When Sun Yat Sen declared the Republic of China on October 10, 1911, China embarked on 40 years of internal struggle and civil war. Warlords quickly took over sections of the country and ruled them as individual fiefdoms. Fifteen years later, in 1926, Chiang Kai Shek took control of the Kuomintang Party (as it was known in the West,) and the Army. He began a campaign to overthrow them. He was allied with the Communist Chinese until the conquest of Shanghai. By October 1928, the Communists and the Kuomintang were engaged in open warfare. From 1930 to 1934 the Kuomintang tried repeatedly to encircle Mao Zedong and his communists, driving them 6,000 miles to the Yenan Province.

Seeing China embroiled in internal strife, Japan decided to advance on Manchuria in 1931. They easily conquered the province, installed Chinese Emperor Pu-Yi and renamed it Manchukuo. Chiang was caught between the communists and the Japanese, and focused on defeating his Chinese political rivals. In 1936 he was subjected to an abortive coup, which the Communists extricated him from in exchange for promises to fight the Japanese. Mao Zedong was getting money and supplies from the Soviet Union in response to the anti-comitern pact.

The Chinese had no time to prepare.

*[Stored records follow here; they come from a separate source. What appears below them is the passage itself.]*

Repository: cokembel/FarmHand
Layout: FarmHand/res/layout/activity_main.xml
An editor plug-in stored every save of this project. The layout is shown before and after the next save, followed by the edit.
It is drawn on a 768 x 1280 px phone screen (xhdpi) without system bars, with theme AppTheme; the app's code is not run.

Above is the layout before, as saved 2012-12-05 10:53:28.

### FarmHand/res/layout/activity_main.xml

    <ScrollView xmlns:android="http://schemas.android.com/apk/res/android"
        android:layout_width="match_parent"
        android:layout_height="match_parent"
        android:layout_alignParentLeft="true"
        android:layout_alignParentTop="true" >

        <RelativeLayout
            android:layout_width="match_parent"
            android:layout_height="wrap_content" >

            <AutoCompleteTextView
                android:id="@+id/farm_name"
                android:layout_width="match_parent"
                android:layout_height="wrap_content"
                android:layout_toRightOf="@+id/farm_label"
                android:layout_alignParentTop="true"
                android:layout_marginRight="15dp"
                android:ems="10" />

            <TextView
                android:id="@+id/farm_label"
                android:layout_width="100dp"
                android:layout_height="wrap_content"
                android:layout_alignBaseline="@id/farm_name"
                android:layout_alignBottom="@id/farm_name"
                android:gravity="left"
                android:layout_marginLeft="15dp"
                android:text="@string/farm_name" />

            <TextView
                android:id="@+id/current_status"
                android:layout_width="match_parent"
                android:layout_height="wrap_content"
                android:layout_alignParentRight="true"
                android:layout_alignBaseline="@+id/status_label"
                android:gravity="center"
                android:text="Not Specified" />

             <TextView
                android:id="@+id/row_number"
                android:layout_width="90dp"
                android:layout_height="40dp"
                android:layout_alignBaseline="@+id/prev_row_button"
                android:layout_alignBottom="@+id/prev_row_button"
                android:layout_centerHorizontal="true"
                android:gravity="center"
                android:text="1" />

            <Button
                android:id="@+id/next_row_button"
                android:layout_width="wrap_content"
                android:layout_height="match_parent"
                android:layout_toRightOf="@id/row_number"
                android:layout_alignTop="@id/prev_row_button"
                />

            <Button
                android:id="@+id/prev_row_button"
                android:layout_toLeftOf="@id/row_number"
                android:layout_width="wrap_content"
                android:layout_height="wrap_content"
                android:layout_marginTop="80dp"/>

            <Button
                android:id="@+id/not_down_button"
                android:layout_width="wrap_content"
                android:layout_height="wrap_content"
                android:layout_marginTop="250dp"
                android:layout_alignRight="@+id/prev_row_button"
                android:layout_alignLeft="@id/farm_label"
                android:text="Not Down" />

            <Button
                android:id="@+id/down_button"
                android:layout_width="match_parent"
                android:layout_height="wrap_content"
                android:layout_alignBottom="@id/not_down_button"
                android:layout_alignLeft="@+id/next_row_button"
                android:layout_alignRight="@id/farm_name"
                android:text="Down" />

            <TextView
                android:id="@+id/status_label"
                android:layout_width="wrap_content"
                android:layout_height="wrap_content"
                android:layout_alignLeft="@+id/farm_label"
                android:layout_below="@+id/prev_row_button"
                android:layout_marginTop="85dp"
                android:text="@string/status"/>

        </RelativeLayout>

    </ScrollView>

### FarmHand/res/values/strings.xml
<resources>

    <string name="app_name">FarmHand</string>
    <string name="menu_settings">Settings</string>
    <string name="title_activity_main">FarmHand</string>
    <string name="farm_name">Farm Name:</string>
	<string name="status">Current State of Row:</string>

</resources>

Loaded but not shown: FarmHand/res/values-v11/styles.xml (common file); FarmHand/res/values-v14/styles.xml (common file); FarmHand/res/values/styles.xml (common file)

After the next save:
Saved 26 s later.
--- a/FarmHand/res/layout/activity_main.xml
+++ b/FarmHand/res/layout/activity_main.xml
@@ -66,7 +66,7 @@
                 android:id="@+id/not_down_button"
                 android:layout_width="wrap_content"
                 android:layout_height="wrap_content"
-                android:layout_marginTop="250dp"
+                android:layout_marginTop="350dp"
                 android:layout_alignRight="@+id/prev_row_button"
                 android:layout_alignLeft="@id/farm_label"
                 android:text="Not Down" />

The Japanese attacked on July 7, 1937, falsifying an attack at the Marco Polo Bridge. Japanese troops and warships poured into China, attempting to occupy the five Western provinces and create another state like Manchukuo. They occupied Peking and Shanghai. In December 1937 they took Nanjing, the Kuomintang capital. Crowded with refugees, the Nationalists abandoned Nanjing to its fate at the hands of the Japanese. Over a period of six weeks, hundreds of thousands of Chinese were killed, women were raped, and the city sacked in what became known as the “Rape of Nanjing.”

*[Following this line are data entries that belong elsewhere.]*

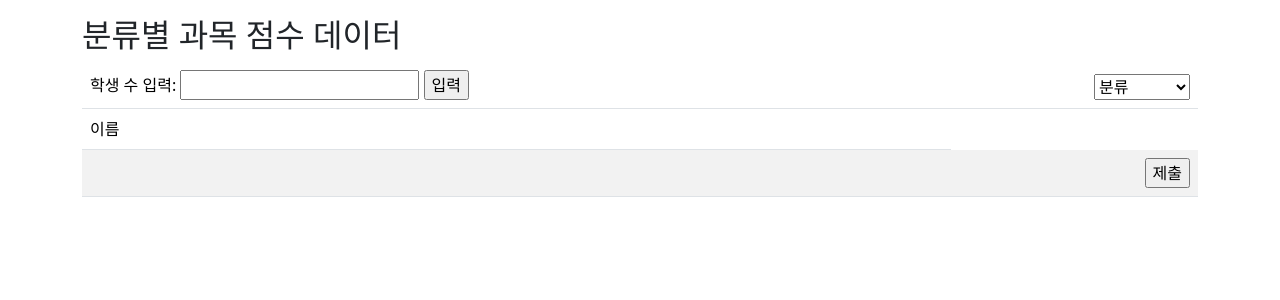
Repository: pshho/newJspProject
Page: http://localhost/JspProj/hwProject/categories
An editor plug-in stored every save of this project. The page is shown before and after the next save, followed by the edit.
The browser window is 1280 px wide. The pictures show the whole page.
The page is served by Tomcat 9.

Above is the page before, as saved 2023-08-01 06:21:34.

After the next save:
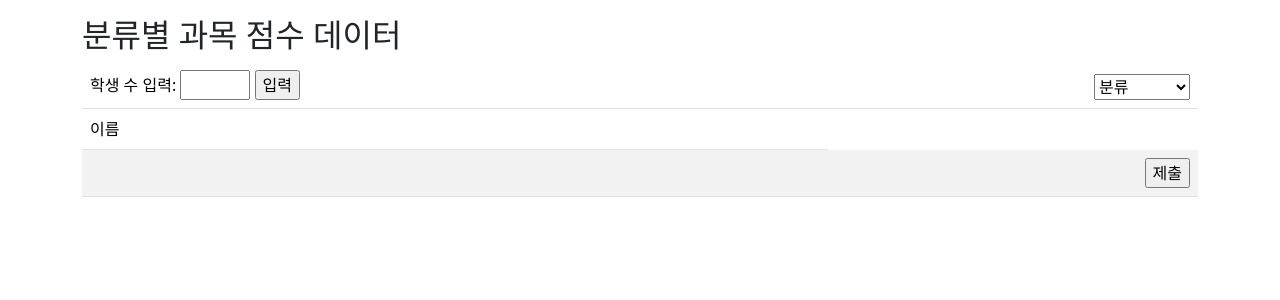
Saved 74 s later.
--- a/JspProj/src/main/webapp/hwProject/categories.jsp
+++ b/JspProj/src/main/webapp/hwProject/categories.jsp
@@ -39,7 +39,7 @@ crossorigin="anonymous"></script>
 						<!-- 학생 수 입력 받는 열 -->
 						<td>
 							<label for="namesCount">학생 수 입력: </label>
-							<input type="number" name="namesCount" value="${ nameCount }">
+							<input type="number" name="namesCount" value="${ nameCount }" style="width: 70px;">
 							<input type="submit" value="입력" onclick="categoriesChange()">
 						</td>
 						<!-- 카테고리 선택 -->
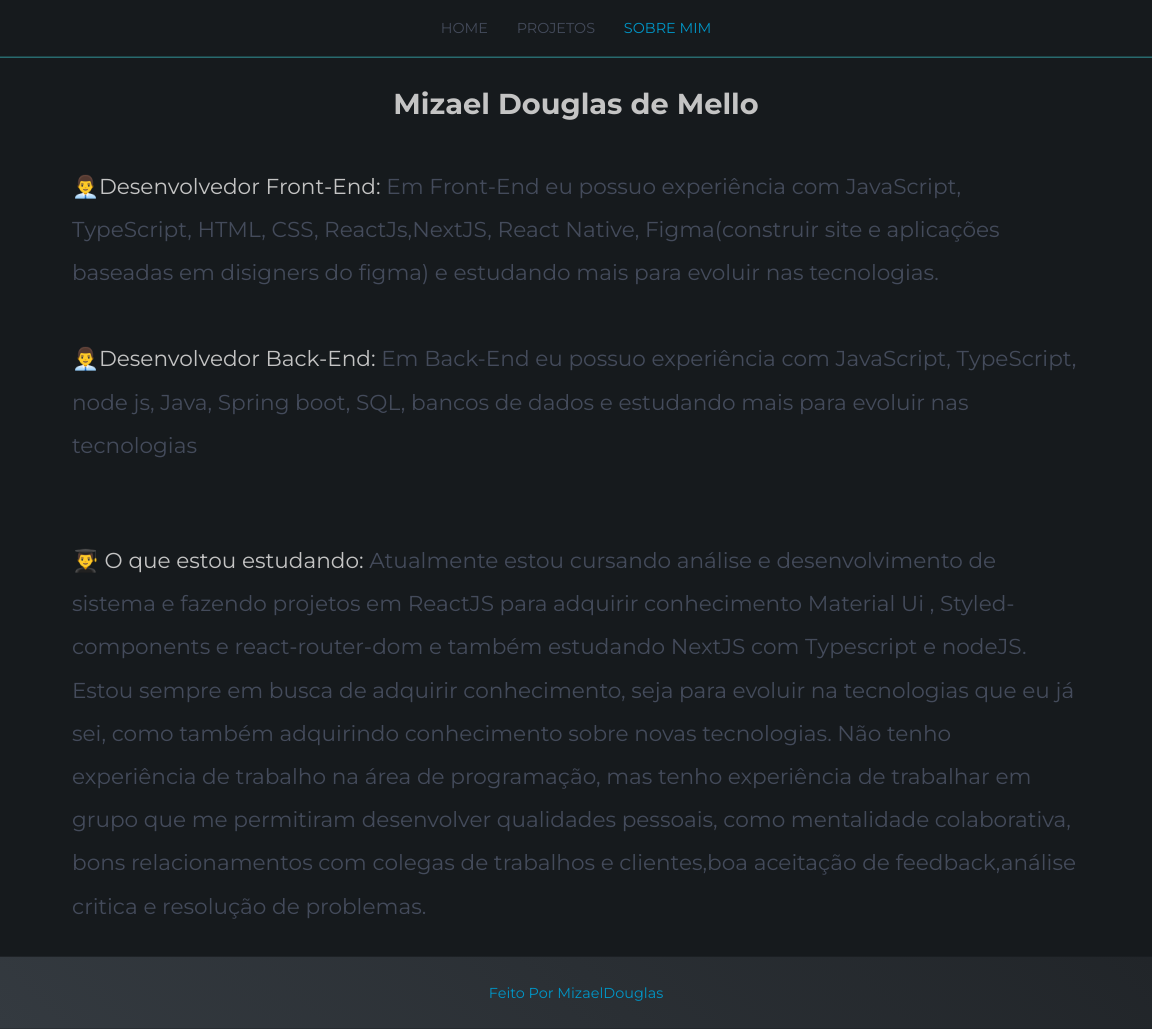
Repository: Mizaeldouglas/New-Portifolio
Page: /sobre
The author's editor kept a copy of each file at every save. The page is drawn from the files as they stood at one save, then again after the next save.
The browser window is 1280 px wide. The pictures show the whole page, at 90% of full size.
The project was rebuilt for these pictures with package versions that can differ from the ones it lists, and the page was loaded fresh each time. The framework's server and built-in components were replaced by stand-ins that run in the browser. Also part of the build but not shown: next.config.js.

Above is the page before, as saved 2022-07-05 21:01:26.

### src/pages/_app.tsx
import { ThemeProvider } from 'styled-components';
import { Footer } from '../components/Footer';
import Header from '../components/Header';

import GlobalStyles from '../styles/global';
import theme from '../styles/theme';

function MyApp({ Component, pageProps }) {
  return (
    <ThemeProvider theme={theme}>
      <Header />
      <Component {...pageProps} />
      <GlobalStyles />
      <Footer />
    </ThemeProvider>
  );
}

export default MyApp;

### src/pages/_document.tsx
import Document, {
  DocumentContext,
  DocumentInitialProps,
  Head,
  Html,
  Main,
  NextScript
} from 'next/document';

import { ServerStyleSheet } from 'styled-components';

export default class MyDocument extends Document {
  static async getInitialProps(
    ctx: DocumentContext
  ): Promise<DocumentInitialProps> {
    const sheet = new ServerStyleSheet();
    const originalRenderPage = ctx.renderPage;

    try {
      ctx.renderPage = () =>
        originalRenderPage({
          enhanceApp: App => props => sheet.collectStyles(<App {...props} />)
        });

      const initialProps = await Document.getInitialProps(ctx);
      return {
        ...initialProps,
        styles: (
          <>
            {initialProps.styles}
            {sheet.getStyleElement()}
          </>
        )
      };
    } finally {
      sheet.seal();
    }
  }

  render() {
    return (
      <Html lang="pt-br">
        <Head>
          <link rel="preconnect" href="https://fonts.googleapis.com" />
          <link rel="preconnect" href="https://fonts.gstatic.com" />
          <link
            href="https://fonts.googleapis.com/css2?family=JetBrains+Mono:wght@200&family=Montserrat:wght@300;400;500;600;700&display=swap"
            rel="stylesheet"
          />

          <meta charSet="utf-8" />
          <meta httpEquiv="X-UA-Compatible" content="IE=edge" />
        </Head>
        <body>
          <Main />
          <NextScript />
        </body>
      </Html>
    );
  }
}

### src/pages/sobre/index.tsx
import { SobreContainer } from '../../styles/SobreStyles';

export default function Sobre() {
  return (
    <SobreContainer>
      <main>
        <h1>Mizael Douglas de Mello</h1>
        <p className="tecnologias">
          👨‍💼<span>Desenvolvedor Front-End:</span> Em Front-End eu possuo
          experiência com JavaScript, TypeScript, HTML, CSS, ReactJs,NextJS,
          React Native, Figma(construir site e aplicações baseadas em disigners
          do figma) e estudando mais para evoluir nas tecnologias.
        </p>
        <p className="tecnologias">
          👨‍💼<span>Desenvolvedor Back-End:</span> Em Back-End eu possuo
          experiência com JavaScript, TypeScript, node js, Java, Spring boot,
          SQL, bancos de dados e estudando mais para evoluir nas tecnologias
        </p>
        <p className="estudos">
          👨‍🎓 <span>O que estou estudando:</span> Atualmente estou cursando
          análise e desenvolvimento de sistema e fazendo projetos em ReactJS
          para adquirir conhecimento Material Ui , Styled-components e
          react-router-dom e também estudando NextJS com Typescript e nodeJS.
          Estou sempre em busca de adquirir conhecimento, seja para evoluir na
          tecnologias que eu já sei, como também adquirindo conhecimento sobre
          novas tecnologias. Não tenho experiência de trabalho na área de
          programação, mas tenho experiência de trabalhar em grupo que me
          permitiram desenvolver qualidades pessoais, como mentalidade
          colaborativa, bons relacionamentos com colegas de trabalhos e
          clientes,boa aceitação de feedback,análise critica e resolução de
          problemas.
        </p>
      </main>
    </SobreContainer>
  );
}

### src/components/Footer/index.tsx
import { Container } from './styles';

export function Footer() {
  return (
    <Container>
      <p>Feito Por MizaelDouglas</p>
    </Container>
  );
}

### src/components/Header/index.tsx
import { Container } from './styles';
import NavLink from './NavLink';

function Header() {
  return (
    <Container>
      <ul>
        <NavLink title="Home" path="/" />
        <NavLink title="Projetos" path="/projetos" includes />
        <NavLink title="Sobre Mim" path="/sobre" />
      </ul>
    </Container>
  );
}
export default Header;

### src/styles/global.ts
import { lighten } from 'polished';
import { createGlobalStyle } from 'styled-components';

export default createGlobalStyle`
  * {
    margin: 0;
    padding: 0;
    box-sizing: border-box;
    font-family: 'Montserrat', sans-serif;
    ::-webkit-scrollbar {
      width: 8px;
      height: 5px;
    }
    ::-webkit-scrollbar-thumb {
      background: ${({ theme }) => theme.textHighlight};
      border-radius: 10px;
    }
    ::-webkit-scrollbar-track{
      background: ${({ theme }) => lighten(0.4, theme.textHighlight)};
    }
  }
  body {
    background: ${props => props.theme.background};
    font: 400 1rem 'Montserrat', sans-serif;
  }
  img {
    width: 100%;
    max-width: 100%;
  }
  ul {
    list-style: none;
  }
  button {
    cursor: pointer;
  }
  a {
    text-decoration: none;
  }
  .container {
    width: 100%;
    margin: 0 auto;
    max-width: 85rem;
    padding: 0 1rem;
    padding-bottom: 30px;
    @media(max-width:1450px) {
      max-width: 70rem;
    }
    @media(max-width:1000px) {
      max-width: 50rem;
    }
    @media(max-width:700px) {
      padding: 0 2rem;
    }
  }
`;

### src/styles/theme.ts
const theme = {
  background: '#161a1d',
  backgroundLight: '#34a0a4',
  primary: '#0096c7',
  secondary: '#023e8a',
  gradient: 'linear-gradient(225deg, #212529 0%, #343a40 100%);',
  text: '#848DA0',
  textHighlight: '#444B5B',
  textLight: '#C4C4C4',
  border: '#313958',
  inputBackground: '#1E253E',
  error: '#d45d5d'
};

export default theme;

### src/styles/SobreStyles.ts
import styled from 'styled-components';

export const SobreContainer = styled.div`
  display: flex;
  flex-direction: column;
  width: 100%;
  height: 100%;

  main {
    margin-top: 2rem;
    margin-bottom: 2rem;
    width: 100%;
    padding: 0 5rem;
    h1 {
      text-align: center;
      color: ${({ theme }) => theme.textLight};
    }
    p {
      font-size: 1.5rem;
      line-height: 2;
      color: ${({ theme }) => theme.textHighlight};
    }
    span {
      color: ${({ theme }) => theme.textLight};
    }
    .tecnologias {
      margin-top: 3rem;
    }
    .estudos {
      margin-top: 5rem;
    }
  }
`;

### src/components/Footer/styles.ts
import styled from 'styled-components';

export const Container = styled.div`
  width: 100%;
  height: 5rem;
  background: ${({ theme }) => theme.gradient};
  color: ${({ theme }) => theme.primary};
  display: flex;
  align-items: center;
  justify-content: center;
`;

### src/components/Header/styles.ts
import { lighten } from 'polished';
import styled from 'styled-components';

interface NavProps {
  isActive: boolean;
}

export const Container = styled.header`
  width: 100%;
  display: flex;
  align-items: center;
  justify-content: center;
  height: 4rem;
  border-bottom: 1px solid ${({ theme }) => theme.backgroundLight};

  ul {
    display: flex;
    gap: 2rem;
    align-items: center;
  }
`;
export const NavLinkContainer = styled.li<NavProps>`
  a {
    text-transform: uppercase;
    color: ${props =>
      props.isActive ? props.theme.primary : props.theme.textHighlight};
    transition: 0.5s;
    &:hover {
      color: ${props =>
        props.isActive
          ? lighten(0.2, props.theme.primary)
          : lighten(0.2, props.theme.textHighlight)};
    }
  }
`;

### src/components/Header/NavLink.tsx
import Link from 'next/link';
import { useRouter } from 'next/router';
import { NavLinkContainer } from './styles';

interface Props {
  title: string;
  path: string;
  includes?: boolean;
}

export default function navLink({ title, path, includes = false }: Props) {
  const router = useRouter();

  function verifyIfIsActive() {
    if (includes) {
      return router.pathname.includes(path);
    }
    return path === router.pathname;
  }

  const isActive = verifyIfIsActive();

  return (
    <NavLinkContainer isActive={isActive}>
      <Link href={path}>
        <a>{title}</a>
      </Link>
    </NavLinkContainer>
  );
}

After the next save:
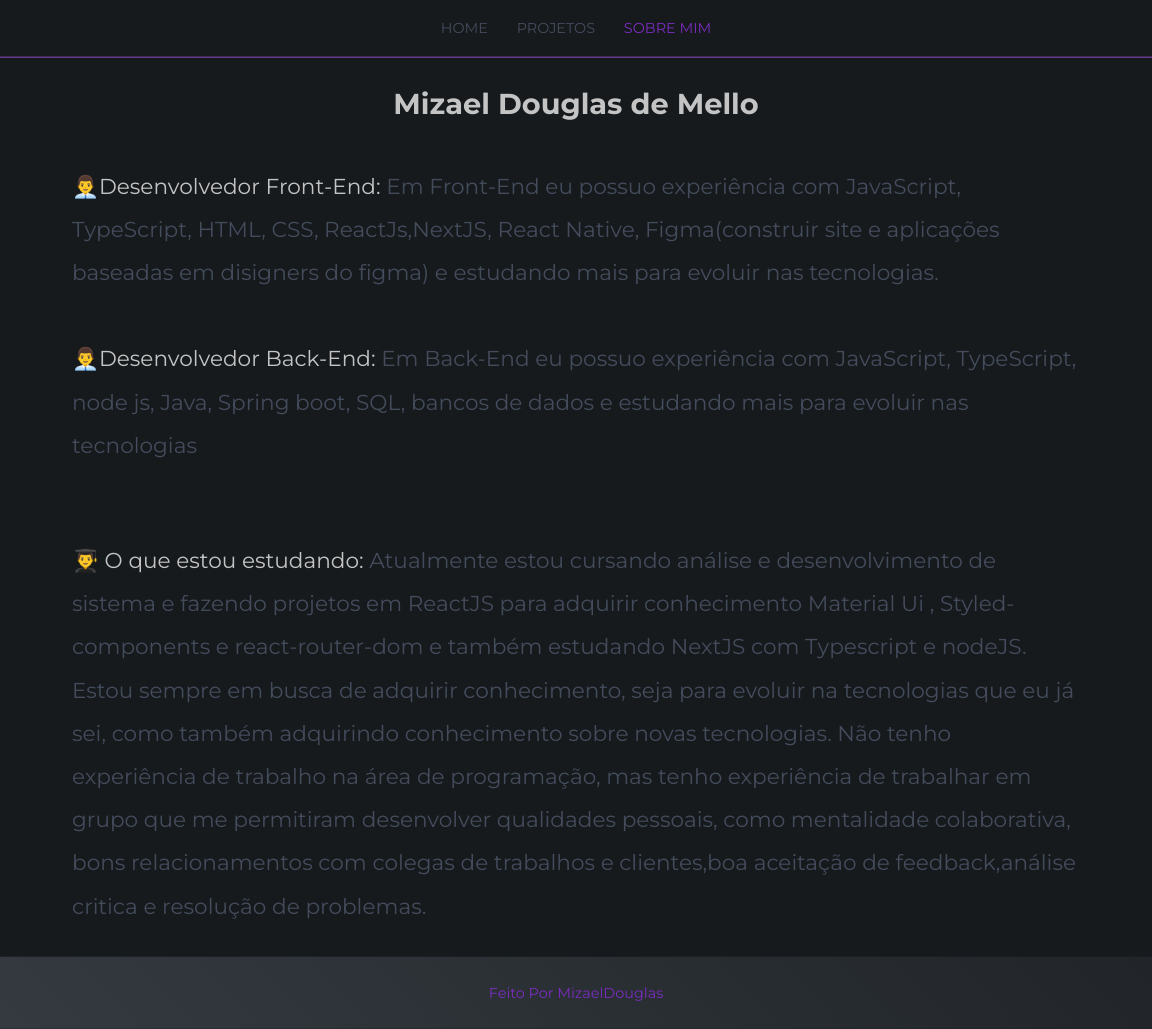
Saved 48 s later.
--- a/src/styles/theme.ts
+++ b/src/styles/theme.ts
@@ -1,8 +1,8 @@
 const theme = {
   background: '#161a1d',
-  backgroundLight: '#34a0a4',
-  primary: '#0096c7',
-  secondary: '#023e8a',
+  backgroundLight: '#9d4edd',
+  primary: '#7b2cbf',
+  secondary: '#5a189a',
   gradient: 'linear-gradient(225deg, #212529 0%, #343a40 100%);',
   text: '#848DA0',
   textHighlight: '#444B5B',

Chiang and his followers relocated to Chunking. By 1939, as war started in Europe, China had been fighting a forgotten war for eight years. There were more than 2,000,000 Chinese casualties, widespread disease and famine. The Japanese declared China conquered, but the reality was that neither side could gain an upper hand. Chiang distrusted the Communists, and sent his army against them as often as he attacked the Japanese.

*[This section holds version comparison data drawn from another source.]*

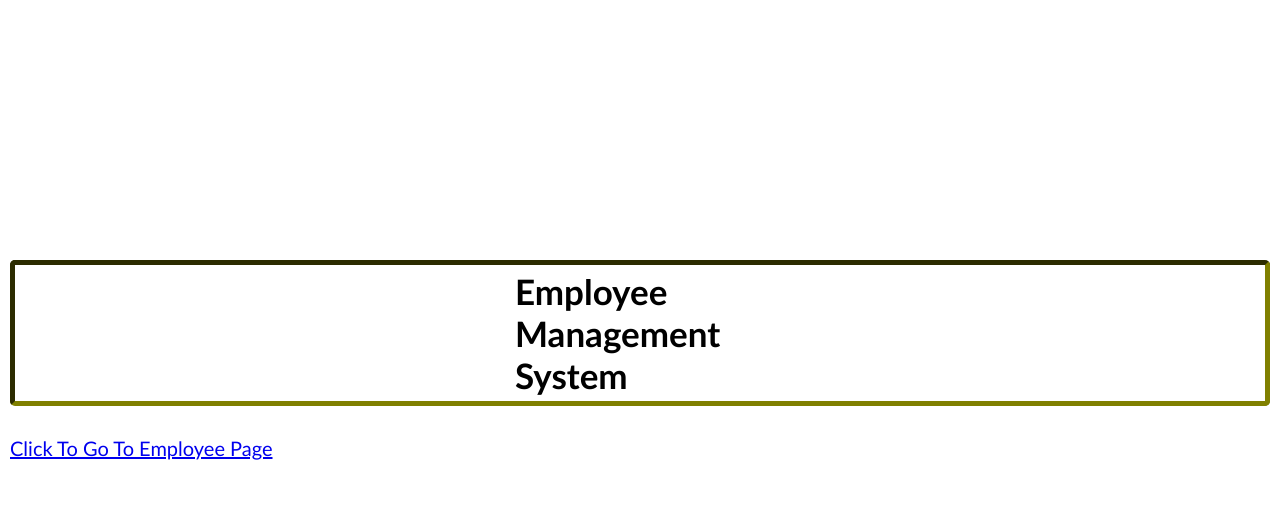
Repository: prieeyatambe/priyatambe_SpringMavenHibernate
Page: http://localhost/Project/
These files come from the project's save history. The page is drawn as it stood at one moment and after the next save; the edit follows.
The browser window is 1280 px wide. The pictures show the whole page.
The page is served by Tomcat 9. Other server files are loaded and not shown.

Above is the page before, as saved 2024-03-06 07:17:14.

### SpringMaven/mavenproject/Project/src/main/webapp/index.jsp
<html>
<head>
<style type="text/css">
body{
	align-content: center;
	margin:10px
}
h2{
	font-size: 35px;
	font-family: 'Trebuchet MS', 'Lucida Sans Unicode', 'Lucida Grande', 'Lucida Sans', Arial, sans-serif;
	border: 5px olive inset;
	padding: 5px 500px 5px 500px;
	border-radius: 5px;
}
a{
    font-family: 'Trebuchet MS', 'Lucida Sans Unicode', 'Lucida Grande', 'Lucida Sans', Arial, sans-serif;
	font-size: 20px
}
a:hover{
	color: teal;
}
</style>
</head>
<body>
<h2>Employee Management System</h2>
<a href="list">Click To Go To Employee Page</a>
</body>
</html>

After the next save:
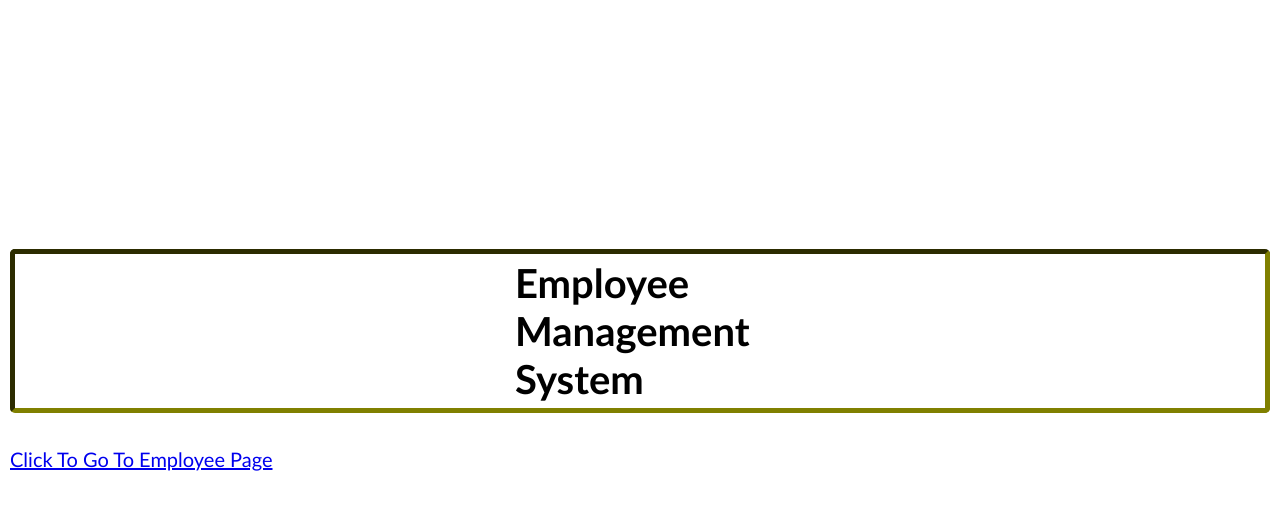
Saved 27 s later.
--- a/SpringMaven/mavenproject/Project/src/main/webapp/index.jsp
+++ b/SpringMaven/mavenproject/Project/src/main/webapp/index.jsp
@@ -6,7 +6,7 @@ body{
 	margin:10px
 }
 h2{
-	font-size: 35px;
+	font-size: 40px;
 	font-family: 'Trebuchet MS', 'Lucida Sans Unicode', 'Lucida Grande', 'Lucida Sans', Arial, sans-serif;
 	border: 5px olive inset;
 	padding: 5px 500px 5px 500px;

The West attempted to supply China through the Burma Road, a 700-mile single-lane road built by hand in 1938. Chiang was difficult to supply, not only because the Japanese repeatedly bombed the Burma Road's terminus in Kunming, but also due to the widespread corruption within the Kuomintang.